**Task instructions**
The answer must consist of every line from the entries below that contains the word "changed".

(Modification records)
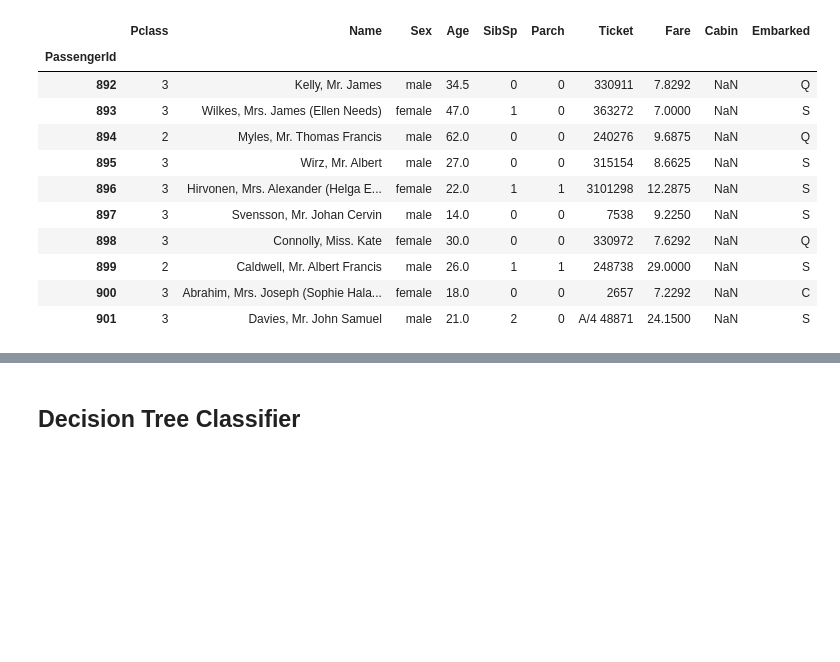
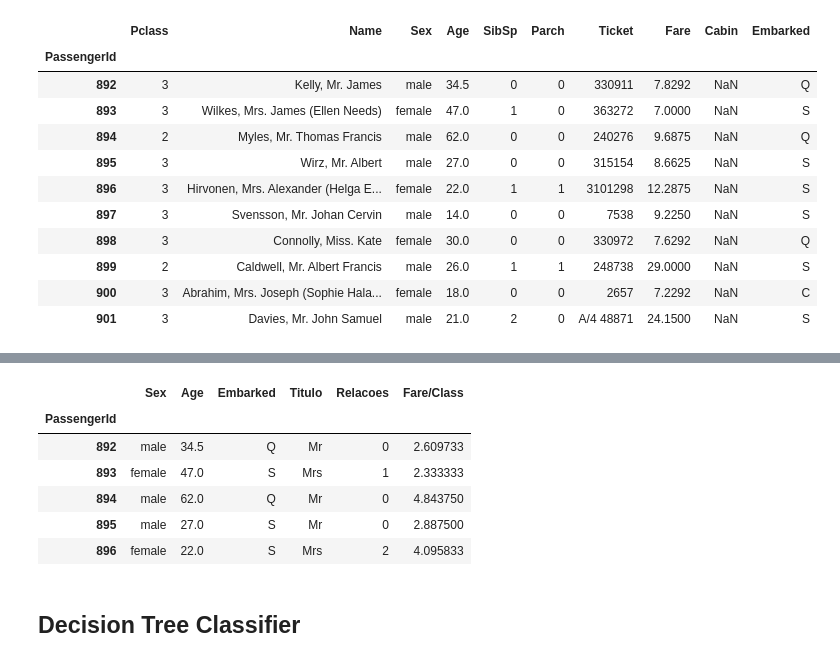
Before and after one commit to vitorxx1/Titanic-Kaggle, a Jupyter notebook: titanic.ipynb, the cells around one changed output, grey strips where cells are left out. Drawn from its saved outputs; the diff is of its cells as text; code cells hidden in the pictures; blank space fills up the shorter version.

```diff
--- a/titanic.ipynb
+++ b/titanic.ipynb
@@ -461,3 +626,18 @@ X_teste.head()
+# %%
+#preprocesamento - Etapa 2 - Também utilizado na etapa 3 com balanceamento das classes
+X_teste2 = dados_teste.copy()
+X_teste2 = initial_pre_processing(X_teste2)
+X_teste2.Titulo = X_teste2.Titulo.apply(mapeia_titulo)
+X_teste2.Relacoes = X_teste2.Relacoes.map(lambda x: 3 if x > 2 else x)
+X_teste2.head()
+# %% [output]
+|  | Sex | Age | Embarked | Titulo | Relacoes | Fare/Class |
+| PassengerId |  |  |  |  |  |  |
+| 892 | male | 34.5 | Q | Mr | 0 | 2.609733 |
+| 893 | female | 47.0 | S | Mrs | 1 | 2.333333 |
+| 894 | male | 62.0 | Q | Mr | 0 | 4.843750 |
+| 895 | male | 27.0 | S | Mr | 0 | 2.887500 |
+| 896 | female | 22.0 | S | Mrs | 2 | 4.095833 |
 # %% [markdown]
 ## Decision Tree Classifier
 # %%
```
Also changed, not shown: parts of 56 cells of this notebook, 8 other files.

**Answer to the problem**
Before and after one commit to vitorxx1/Titanic-Kaggle, a Jupyter notebook: titanic.ipynb, the cells around one changed output, grey strips where cells are left out. Drawn from its saved outputs; the diff is of its cells as text; code cells hidden in the pictures; blank space fills up the shorter version.
Also changed, not shown: parts of 56 cells of this notebook, 8 other files.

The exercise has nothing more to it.